▶ _What the exercise asks_
Produce a perfect copy of the listing, matching each line.

☆ ☆ ☆

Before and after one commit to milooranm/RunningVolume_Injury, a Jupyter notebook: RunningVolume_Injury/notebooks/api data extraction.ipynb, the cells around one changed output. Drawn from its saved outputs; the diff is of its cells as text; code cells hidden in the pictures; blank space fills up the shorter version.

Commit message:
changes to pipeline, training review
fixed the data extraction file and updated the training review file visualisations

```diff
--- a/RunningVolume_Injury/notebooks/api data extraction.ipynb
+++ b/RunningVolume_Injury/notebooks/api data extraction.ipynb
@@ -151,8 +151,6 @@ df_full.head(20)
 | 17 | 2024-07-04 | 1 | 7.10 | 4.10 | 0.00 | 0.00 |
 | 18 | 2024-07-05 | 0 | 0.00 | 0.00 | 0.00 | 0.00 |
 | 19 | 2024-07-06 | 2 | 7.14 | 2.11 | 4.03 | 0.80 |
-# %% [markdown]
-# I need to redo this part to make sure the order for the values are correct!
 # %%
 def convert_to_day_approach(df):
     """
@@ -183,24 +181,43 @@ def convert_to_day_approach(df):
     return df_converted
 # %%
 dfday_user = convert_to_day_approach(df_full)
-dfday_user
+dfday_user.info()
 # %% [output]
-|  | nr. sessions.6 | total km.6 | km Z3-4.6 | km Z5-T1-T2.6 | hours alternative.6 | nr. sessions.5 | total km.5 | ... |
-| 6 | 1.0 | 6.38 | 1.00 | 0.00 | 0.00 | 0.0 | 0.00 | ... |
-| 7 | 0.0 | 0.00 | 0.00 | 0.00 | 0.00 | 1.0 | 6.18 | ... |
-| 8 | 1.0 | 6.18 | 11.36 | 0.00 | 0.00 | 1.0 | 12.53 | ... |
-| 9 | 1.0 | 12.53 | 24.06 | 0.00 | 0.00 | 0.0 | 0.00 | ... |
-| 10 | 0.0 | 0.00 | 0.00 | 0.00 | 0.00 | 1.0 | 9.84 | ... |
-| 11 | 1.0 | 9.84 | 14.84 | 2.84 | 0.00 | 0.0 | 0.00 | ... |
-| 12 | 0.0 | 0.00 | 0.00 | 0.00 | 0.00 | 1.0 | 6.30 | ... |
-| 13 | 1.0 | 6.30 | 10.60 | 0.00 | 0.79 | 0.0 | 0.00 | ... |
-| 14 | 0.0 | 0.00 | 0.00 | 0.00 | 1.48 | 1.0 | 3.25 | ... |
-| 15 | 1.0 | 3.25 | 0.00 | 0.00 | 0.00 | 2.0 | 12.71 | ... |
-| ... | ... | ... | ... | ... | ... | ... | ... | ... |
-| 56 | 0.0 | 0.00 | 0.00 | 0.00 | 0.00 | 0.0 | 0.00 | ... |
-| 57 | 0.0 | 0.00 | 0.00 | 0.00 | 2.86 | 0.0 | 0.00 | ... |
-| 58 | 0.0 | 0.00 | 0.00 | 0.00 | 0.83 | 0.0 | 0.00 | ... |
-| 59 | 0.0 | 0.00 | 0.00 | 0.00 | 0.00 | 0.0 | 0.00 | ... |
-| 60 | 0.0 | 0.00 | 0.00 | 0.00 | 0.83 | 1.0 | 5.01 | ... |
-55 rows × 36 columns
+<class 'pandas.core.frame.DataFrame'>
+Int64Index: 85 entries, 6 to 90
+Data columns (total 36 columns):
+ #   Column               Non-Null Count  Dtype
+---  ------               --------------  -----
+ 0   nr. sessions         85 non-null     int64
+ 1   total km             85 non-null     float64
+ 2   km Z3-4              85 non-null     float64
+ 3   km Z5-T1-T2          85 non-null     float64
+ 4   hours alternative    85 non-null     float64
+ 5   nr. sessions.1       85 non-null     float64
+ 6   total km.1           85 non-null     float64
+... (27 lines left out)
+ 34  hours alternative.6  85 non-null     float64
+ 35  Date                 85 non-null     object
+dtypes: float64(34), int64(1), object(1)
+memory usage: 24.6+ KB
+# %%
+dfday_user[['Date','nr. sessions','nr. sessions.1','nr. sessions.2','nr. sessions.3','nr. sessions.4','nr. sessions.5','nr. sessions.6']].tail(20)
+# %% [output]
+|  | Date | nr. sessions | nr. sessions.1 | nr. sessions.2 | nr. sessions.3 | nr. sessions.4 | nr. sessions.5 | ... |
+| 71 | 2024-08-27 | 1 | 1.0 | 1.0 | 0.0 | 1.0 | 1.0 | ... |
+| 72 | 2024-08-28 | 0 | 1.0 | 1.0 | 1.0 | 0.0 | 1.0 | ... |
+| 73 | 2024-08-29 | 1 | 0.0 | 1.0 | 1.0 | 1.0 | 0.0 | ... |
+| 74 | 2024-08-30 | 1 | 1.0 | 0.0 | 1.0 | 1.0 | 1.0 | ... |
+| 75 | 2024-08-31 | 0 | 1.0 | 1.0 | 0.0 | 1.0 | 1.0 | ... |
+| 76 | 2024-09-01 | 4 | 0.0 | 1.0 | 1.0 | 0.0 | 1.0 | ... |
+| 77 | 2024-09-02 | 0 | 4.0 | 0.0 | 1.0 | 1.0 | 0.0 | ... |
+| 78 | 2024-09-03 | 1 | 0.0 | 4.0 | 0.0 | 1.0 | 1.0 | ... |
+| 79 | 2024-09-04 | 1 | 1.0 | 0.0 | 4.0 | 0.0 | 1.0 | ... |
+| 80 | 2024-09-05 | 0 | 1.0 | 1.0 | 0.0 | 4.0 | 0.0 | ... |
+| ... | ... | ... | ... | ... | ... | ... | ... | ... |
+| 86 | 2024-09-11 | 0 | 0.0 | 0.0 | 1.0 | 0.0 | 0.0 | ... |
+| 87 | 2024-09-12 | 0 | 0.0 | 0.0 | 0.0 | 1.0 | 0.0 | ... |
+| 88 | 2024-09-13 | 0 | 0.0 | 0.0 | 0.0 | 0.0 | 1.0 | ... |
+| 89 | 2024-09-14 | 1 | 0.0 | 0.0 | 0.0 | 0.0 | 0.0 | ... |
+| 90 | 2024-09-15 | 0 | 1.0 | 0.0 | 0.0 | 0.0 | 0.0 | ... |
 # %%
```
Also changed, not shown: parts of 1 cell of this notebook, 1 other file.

☆ ☆ ☆

▶ _Answer to this exercise_
Before and after one commit to milooranm/RunningVolume_Injury, a Jupyter notebook: RunningVolume_Injury/notebooks/api data extraction.ipynb, the cells around one changed output. Drawn from its saved outputs; the diff is of its cells as text; code cells hidden in the pictures; blank space fills up the shorter version.

Commit message:
changes to pipeline, training review
fixed the data extraction file and updated the training review file visualisations

```diff
--- a/RunningVolume_Injury/notebooks/api data extraction.ipynb
+++ b/RunningVolume_Injury/notebooks/api data extraction.ipynb
@@ -151,8 +151,6 @@ df_full.head(20)
 | 17 | 2024-07-04 | 1 | 7.10 | 4.10 | 0.00 | 0.00 |
 | 18 | 2024-07-05 | 0 | 0.00 | 0.00 | 0.00 | 0.00 |
 | 19 | 2024-07-06 | 2 | 7.14 | 2.11 | 4.03 | 0.80 |
-# %% [markdown]
-# I need to redo this part to make sure the order for the values are correct!
 # %%
 def convert_to_day_approach(df):
     """
@@ -183,24 +181,43 @@ def convert_to_day_approach(df):
     return df_converted
 # %%
 dfday_user = convert_to_day_approach(df_full)
-dfday_user
+dfday_user.info()
 # %% [output]
-|  | nr. sessions.6 | total km.6 | km Z3-4.6 | km Z5-T1-T2.6 | hours alternative.6 | nr. sessions.5 | total km.5 | ... |
-| 6 | 1.0 | 6.38 | 1.00 | 0.00 | 0.00 | 0.0 | 0.00 | ... |
-| 7 | 0.0 | 0.00 | 0.00 | 0.00 | 0.00 | 1.0 | 6.18 | ... |
-| 8 | 1.0 | 6.18 | 11.36 | 0.00 | 0.00 | 1.0 | 12.53 | ... |
-| 9 | 1.0 | 12.53 | 24.06 | 0.00 | 0.00 | 0.0 | 0.00 | ... |
-| 10 | 0.0 | 0.00 | 0.00 | 0.00 | 0.00 | 1.0 | 9.84 | ... |
-| 11 | 1.0 | 9.84 | 14.84 | 2.84 | 0.00 | 0.0 | 0.00 | ... |
-| 12 | 0.0 | 0.00 | 0.00 | 0.00 | 0.00 | 1.0 | 6.30 | ... |
-| 13 | 1.0 | 6.30 | 10.60 | 0.00 | 0.79 | 0.0 | 0.00 | ... |
-| 14 | 0.0 | 0.00 | 0.00 | 0.00 | 1.48 | 1.0 | 3.25 | ... |
-| 15 | 1.0 | 3.25 | 0.00 | 0.00 | 0.00 | 2.0 | 12.71 | ... |
-| ... | ... | ... | ... | ... | ... | ... | ... | ... |
-| 56 | 0.0 | 0.00 | 0.00 | 0.00 | 0.00 | 0.0 | 0.00 | ... |
-| 57 | 0.0 | 0.00 | 0.00 | 0.00 | 2.86 | 0.0 | 0.00 | ... |
-| 58 | 0.0 | 0.00 | 0.00 | 0.00 | 0.83 | 0.0 | 0.00 | ... |
-| 59 | 0.0 | 0.00 | 0.00 | 0.00 | 0.00 | 0.0 | 0.00 | ... |
-| 60 | 0.0 | 0.00 | 0.00 | 0.00 | 0.83 | 1.0 | 5.01 | ... |
-55 rows × 36 columns
+<class 'pandas.core.frame.DataFrame'>
+Int64Index: 85 entries, 6 to 90
+Data columns (total 36 columns):
+ #   Column               Non-Null Count  Dtype
+---  ------               --------------  -----
+ 0   nr. sessions         85 non-null     int64
+ 1   total km             85 non-null     float64
+ 2   km Z3-4              85 non-null     float64
+ 3   km Z5-T1-T2          85 non-null     float64
+ 4   hours alternative    85 non-null     float64
+ 5   nr. sessions.1       85 non-null     float64
+ 6   total km.1           85 non-null     float64
+... (27 lines left out)
+ 34  hours alternative.6  85 non-null     float64
+ 35  Date                 85 non-null     object
+dtypes: float64(34), int64(1), object(1)
+memory usage: 24.6+ KB
+# %%
+dfday_user[['Date','nr. sessions','nr. sessions.1','nr. sessions.2','nr. sessions.3','nr. sessions.4','nr. sessions.5','nr. sessions.6']].tail(20)
+# %% [output]
+|  | Date | nr. sessions | nr. sessions.1 | nr. sessions.2 | nr. sessions.3 | nr. sessions.4 | nr. sessions.5 | ... |
+| 71 | 2024-08-27 | 1 | 1.0 | 1.0 | 0.0 | 1.0 | 1.0 | ... |
+| 72 | 2024-08-28 | 0 | 1.0 | 1.0 | 1.0 | 0.0 | 1.0 | ... |
+| 73 | 2024-08-29 | 1 | 0.0 | 1.0 | 1.0 | 1.0 | 0.0 | ... |
+| 74 | 2024-08-30 | 1 | 1.0 | 0.0 | 1.0 | 1.0 | 1.0 | ... |
+| 75 | 2024-08-31 | 0 | 1.0 | 1.0 | 0.0 | 1.0 | 1.0 | ... |
+| 76 | 2024-09-01 | 4 | 0.0 | 1.0 | 1.0 | 0.0 | 1.0 | ... |
+| 77 | 2024-09-02 | 0 | 4.0 | 0.0 | 1.0 | 1.0 | 0.0 | ... |
+| 78 | 2024-09-03 | 1 | 0.0 | 4.0 | 0.0 | 1.0 | 1.0 | ... |
+| 79 | 2024-09-04 | 1 | 1.0 | 0.0 | 4.0 | 0.0 | 1.0 | ... |
+| 80 | 2024-09-05 | 0 | 1.0 | 1.0 | 0.0 | 4.0 | 0.0 | ... |
+| ... | ... | ... | ... | ... | ... | ... | ... | ... |
+| 86 | 2024-09-11 | 0 | 0.0 | 0.0 | 1.0 | 0.0 | 0.0 | ... |
+| 87 | 2024-09-12 | 0 | 0.0 | 0.0 | 0.0 | 1.0 | 0.0 | ... |
+| 88 | 2024-09-13 | 0 | 0.0 | 0.0 | 0.0 | 0.0 | 1.0 | ... |
+| 89 | 2024-09-14 | 1 | 0.0 | 0.0 | 0.0 | 0.0 | 0.0 | ... |
+| 90 | 2024-09-15 | 0 | 1.0 | 0.0 | 0.0 | 0.0 | 0.0 | ... |
 # %%
```
Also changed, not shown: parts of 1 cell of this notebook, 1 other file.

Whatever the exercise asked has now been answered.